  2. World VisionEU Urged to do Better Ahead of Helsinki Conference on Syria
  3. Caritas EuropaEU States to Join Pope Francis’s Appeal to Care for Migrant Children
  4. UNICEFNumber of Unaccompanied Children Arriving by sea to Italy Doubles in 2016
  5. Nordic Council of Ministers"Nordic Matters" Help Forge Closer Bonds Between the UK and the Nordic Region
  6. Computers, Privacy & Data ProtectionThe age of Intelligent Machines: join the Conference on 25-27 January 2017
  7. Martens CentreNo Better way to Lift Your Monday Blues Than to Gloss Over our Political Cartoons
  8. Dialogue PlatformThe Gulen Movement: An Islamic Response to Terror as a Global Challenge
  9. European Free AllianceMinority Rights and Autonomy are a European Normality
  10. Swedish EnterprisesHow to Create EU Competitiveness Post-Brexit?

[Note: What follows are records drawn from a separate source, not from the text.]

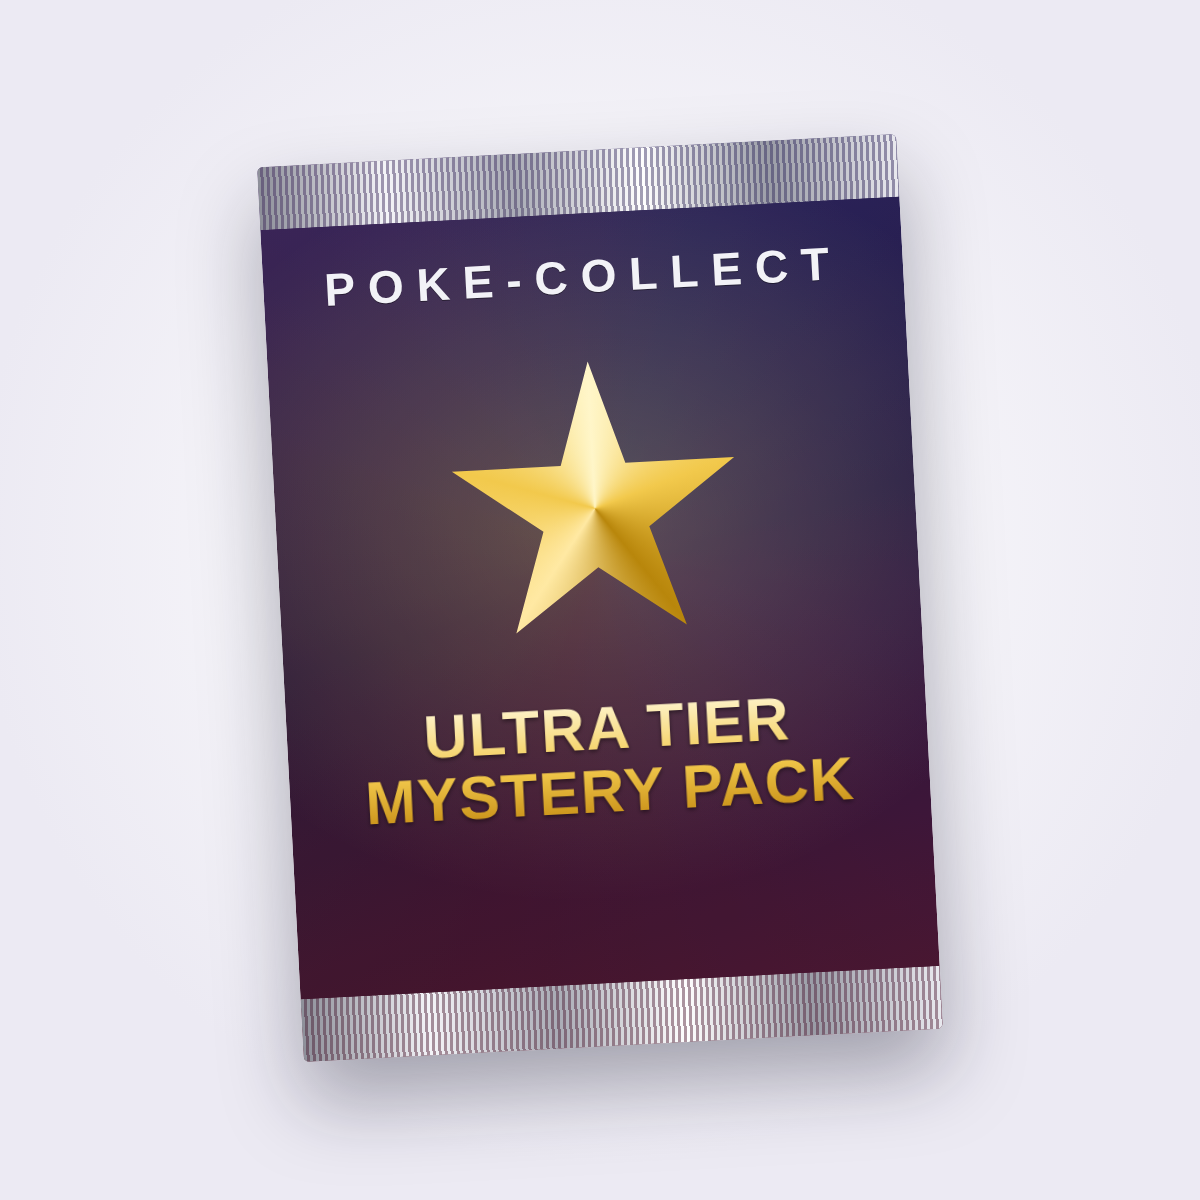
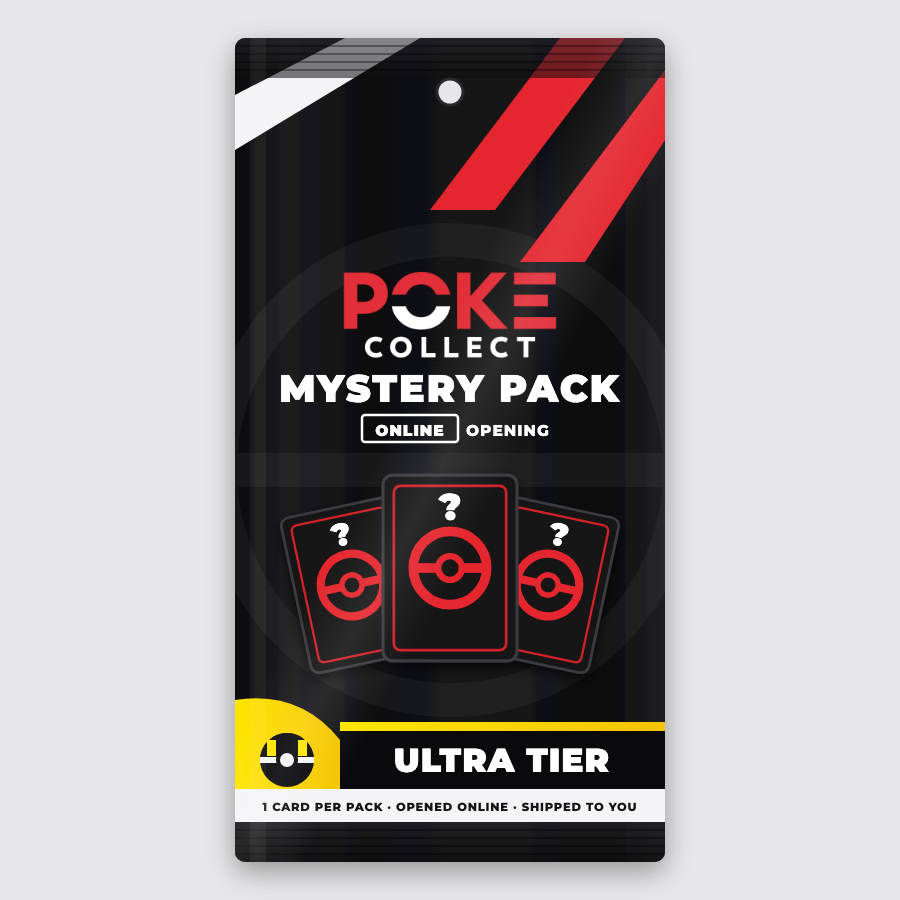
Ultra Tier pack art in the Poke-Collect mystery packaging style
Replaces public/packs/ultra-tier-pack.png with a black foil bag matching the
store's Mystery Bag and TAG Mystery Graded Card mockups (red and white
stripes, stacked Poke-Collect logo, yellow Ultra tier band, no pull ratios).
design/ultra-tier-pack.html is the source; open it in a browser at 900x900
to re-export or make other tiers. Pack tiles style square artwork on grey.

diff --git a/design/ultra-tier-pack.html b/design/ultra-tier-pack.html
@@ -1,0 +1,83 @@
+<!doctype html><html><head><meta charset="utf-8">
+<link href="https://fonts.googleapis.com/css2?family=Montserrat:wght@600;700;800;900&display=block" rel="stylesheet">
+<style>html,body{margin:0;background:#e7e7e9}svg{display:block}text{font-family:Montserrat,Arial,sans-serif}</style></head><body>
+<svg width="900" height="900" viewBox="0 0 900 900" xmlns="http://www.w3.org/2000/svg" xmlns:xlink="http://www.w3.org/1999/xlink">
+<defs>
+  <linearGradient id="bag" x1="0" y1="0" x2="1" y2="0">
+    <stop offset="0" stop-color="#0b0b0d"/><stop offset=".12" stop-color="#1c1c20"/><stop offset=".3" stop-color="#0e0e10"/>
+    <stop offset=".62" stop-color="#151518"/><stop offset=".86" stop-color="#0a0a0c"/><stop offset="1" stop-color="#202024"/></linearGradient>
+  <linearGradient id="gloss" x1="0" y1="0" x2="1" y2="1">
+    <stop offset="0" stop-color="#fff" stop-opacity=".0"/><stop offset=".42" stop-color="#fff" stop-opacity=".0"/>
+    <stop offset=".5" stop-color="#fff" stop-opacity=".09"/><stop offset=".58" stop-color="#fff" stop-opacity="0"/></linearGradient>
+  <linearGradient id="crimp" x1="0" y1="0" x2="0" y2="1"><stop offset="0" stop-color="#2a2a2e"/><stop offset="1" stop-color="#0d0d0f"/></linearGradient>
+  <linearGradient id="yellow" x1="0" y1="0" x2="1" y2="0"><stop offset="0" stop-color="#ffe600"/><stop offset="1" stop-color="#f5c400"/></linearGradient>
+  <clipPath id="bagclip"><rect x="235" y="38" width="430" height="824" rx="10"/></clipPath>
+  <filter id="sh" x="-30%" y="-30%" width="160%" height="160%"><feDropShadow dx="0" dy="10" stdDeviation="14" flood-color="#000" flood-opacity=".35"/></filter>
+  <filter id="cs" x="-30%" y="-30%" width="160%" height="160%"><feDropShadow dx="0" dy="6" stdDeviation="6" flood-color="#000" flood-opacity=".6"/></filter>
+  <g id="cardback">
+    <rect x="-62" y="-86" width="124" height="172" rx="9" fill="#141416" stroke="#3a3a40" stroke-width="3"/>
+    <rect x="-52" y="-76" width="104" height="152" rx="6" fill="none" stroke="#e5262f" stroke-width="2.5" opacity=".9"/>
+    <circle r="34" fill="none" stroke="#e5262f" stroke-width="9"/>
+    <rect x="-34" y="-4.5" width="68" height="9" fill="#e5262f"/>
+    <circle r="11" fill="#141416" stroke="#e5262f" stroke-width="6"/>
+    <text y="-44" text-anchor="middle" font-size="34" font-weight="900" fill="#fff">?</text>
+  </g>
+</defs>
+
+<!-- bag -->
+<g filter="url(#sh)">
+  <rect x="235" y="38" width="430" height="824" rx="10" fill="url(#bag)"/>
+</g>
+<g clip-path="url(#bagclip)">
+  <!-- faint ball watermark -->
+  <g opacity=".045" fill="none" stroke="#fff" stroke-width="34">
+    <circle cx="450" cy="470" r="230"/><line x1="220" y1="470" x2="680" y2="470"/></g>
+  <!-- diagonal stripes, as on Poke-Collect mystery packaging -->
+  <polygon points="235,150 235,95 345,38 420,38" fill="#f4f4f6"/>
+  <polygon points="235,215 235,175 455,38 520,38" fill="#f4f4f6" opacity=".0"/>
+  <polygon points="430,210 560,38 625,38 495,210" fill="#e5262f"/>
+  <polygon points="520,262 665,70 665,140 585,262" fill="#e5262f"/>
+  <polygon points="610,262 665,190 665,262" fill="#e5262f" opacity=".0"/>
+  <!-- crimp seal -->
+  <rect x="235" y="38" width="430" height="40" fill="url(#crimp)" opacity=".55"/>
+  <g stroke="#000" stroke-opacity=".35" stroke-width="2">
+    <path d="M235 46 H665 M235 54 H665 M235 62 H665 M235 70 H665"/></g>
+  <rect x="235" y="822" width="430" height="40" fill="url(#crimp)" opacity=".55"/>
+  <g stroke="#000" stroke-opacity=".35" stroke-width="2"><path d="M235 830 H665 M235 838 H665 M235 846 H665 M235 854 H665"/></g>
+
+  <!-- logo + title -->
+  <image href="https://poke-collect.com/cdn/shop/files/Typeface_Logo_Main_1.png?v=1722970271&amp;width=600" x="335" y="268" width="230" height="93.4"/>
+  <text x="450" y="402" text-anchor="middle" font-size="38" font-weight="900" fill="#fff" letter-spacing="2">MYSTERY PACK</text>
+  <g transform="translate(450 432)">
+    <rect x="-88" y="-17" width="96" height="27" rx="3" fill="none" stroke="#fff" stroke-width="2.5"/>
+    <text x="-40" y="3.5" text-anchor="middle" font-size="15.5" font-weight="900" fill="#fff" letter-spacing="1">ONLINE</text>
+    <text x="16" y="3.5" font-size="15.5" font-weight="800" fill="#fff" letter-spacing="1">OPENING</text>
+  </g>
+
+  <!-- three mystery card backs -->
+  <g filter="url(#cs)">
+    <use href="#cardback" transform="translate(352 585) rotate(-12) scale(.92)"/>
+    <use href="#cardback" transform="translate(548 585) rotate(12) scale(.92)"/>
+    <use href="#cardback" transform="translate(450 568) scale(1.08)"/>
+  </g>
+
+  <!-- tier band (Ultra = yellow, matching Ultra Edition / Ultra Tier) -->
+  <path d="M235 700 Q300 690 340 740 L340 822 L235 822 Z" fill="url(#yellow)"/>
+  <rect x="340" y="722" width="325" height="9" fill="url(#yellow)"/>
+  <rect x="340" y="731" width="325" height="58" fill="#0a0a0c"/>
+  <text x="502" y="772" text-anchor="middle" font-size="33" font-weight="900" fill="#fff" letter-spacing="1">ULTRA TIER</text>
+  <rect x="235" y="789" width="430" height="33" fill="#f4f4f6"/>
+  <text x="450" y="811" text-anchor="middle" font-size="11.5" font-weight="800" fill="#141416" letter-spacing=".8">1 CARD PER PACK · OPENED ONLINE · SHIPPED TO YOU</text>
+  <g transform="translate(287 760)">
+    <circle r="27" fill="#0a0a0c"/><path d="M-27 0 A27 27 0 0 1 27 0 Z" fill="#0a0a0c"/>
+    <rect x="-20" y="-20" width="9" height="16" fill="#ffe600"/><rect x="11" y="-20" width="9" height="16" fill="#ffe600"/>
+    <rect x="-27" y="-3" width="54" height="6" fill="#f4f4f6"/><circle r="9" fill="#f4f4f6" stroke="#0a0a0c" stroke-width="4"/>
+  </g>
+
+  <!-- gloss -->
+  <rect x="235" y="38" width="430" height="824" fill="url(#gloss)"/>
+  <rect x="250" y="38" width="16" height="824" fill="#fff" opacity=".05"/>
+</g>
+<!-- hang hole -->
+<circle cx="450" cy="92" r="13" fill="#e7e7e9" stroke="#2a2a2e" stroke-width="3"/>
+</svg></body></html>

diff --git a/public/packs/opener.css b/public/packs/opener.css
@@ -189,9 +189,9 @@
 }
 
 /* Pack product artwork in place of the CSS foil pack: the image already has its own crimps and branding */
-.mp-pack-art { background: #120a2e; }
+.mp-pack-art { background: #e7e7e9; }
 .mp-pack-art::before, .mp-pack-art::after { display: none; }
 .mp-pack-img { position: absolute; inset: 0; width: 100%; height: 100%; object-fit: cover; }
-.mp-pack-art .mp-pack-foil { opacity: .35; }
-.mp-pack-art .mp-pack-label { bottom: 4%; background: rgba(18,10,46,.55); }
-.mp-pack-art .mp-tear { background: linear-gradient(90deg, #9aa3ad, #f4f6f9 30%, #b7bec7 60%, #eef1f4); }
+.mp-pack-art .mp-pack-foil { opacity: .25; }
+.mp-pack-art .mp-pack-label { bottom: 3%; color: #14141a; background: rgba(255,255,255,.75); border-color: rgba(20,20,26,.2); }
+.mp-pack-art .mp-tear { left: 14%; right: 14%; height: 11%; background: linear-gradient(180deg, #2a2a2e, #0d0d0f); border-bottom-color: rgba(255,255,255,.55); }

Seminar on January 24th
  11. European Jewish CongressSchulz to be Awarded the European Medal for Tolerance for his Stand Against Populism
  12. Nordic Council of Ministers"Adventures in Moominland" Kick Off Nordic Matters Festival in London

Latest News

  1. EU says milk protest 'difficult to understand'
  2. Future of euro on EU agenda This WEEK
  3. Pope warns populism could lead to 'saviours' like Hitler
  4. How the EU can protect the world’s forest by tackling corruption
  5. Leftist newcomer takes lead in French Socialist primary
  6. Far-right groups pledge allegiance ahead of elections
  7. Trump pledges US-first foreign policy
  8. GMO opt-out plan remains in waiting room

Stakeholders' Highlights

  1. PLATO15 Fully-Funded PhDs Across Europe on the Post-Crisis Legitimacy of the EU - Apply Now!
  2. Dialogue PlatformInterview: Fethullah Gulen Condemns Assassination of Russian Ambassador to Turkey
  3. Zero Waste EuropePublic Support Needed to Promote Zero Waste in More Municipalities
  4. Belgrade Security ForumEU Cannot Afford to Ignore the Western Balkans as Populism Surges
  5. Dialogue PlatformFethullah Gulen Calls for an Investigation on the Assassination of Russian Ambassador to Turkey
  6. World VisionAmid EU Talks on Migration, Children on the Move Remain Forgotten and Unprotected
  7. Centre Maurits CoppietersAlex Salmond Receives Coppieters Award for His Service to Scotland and Europe
  8. International Partnership for Human RightsStrong Support for Hamburg Declaration on Human Rights Defenders
  9. Swedish EnterprisesHow to Use Bioenergy Coming From Forests in a Sustainable Way?
  10. Counter BalanceReport Reveals Corrupt but Legal Practices in Development Finance
  11. Swedish EnterprisesMEPs and Business Representatives Debate on the Future of the EU at Winter Mingle
  12. ACCAFifty Key Factors in the Public Sector Accountants Need to Prepare for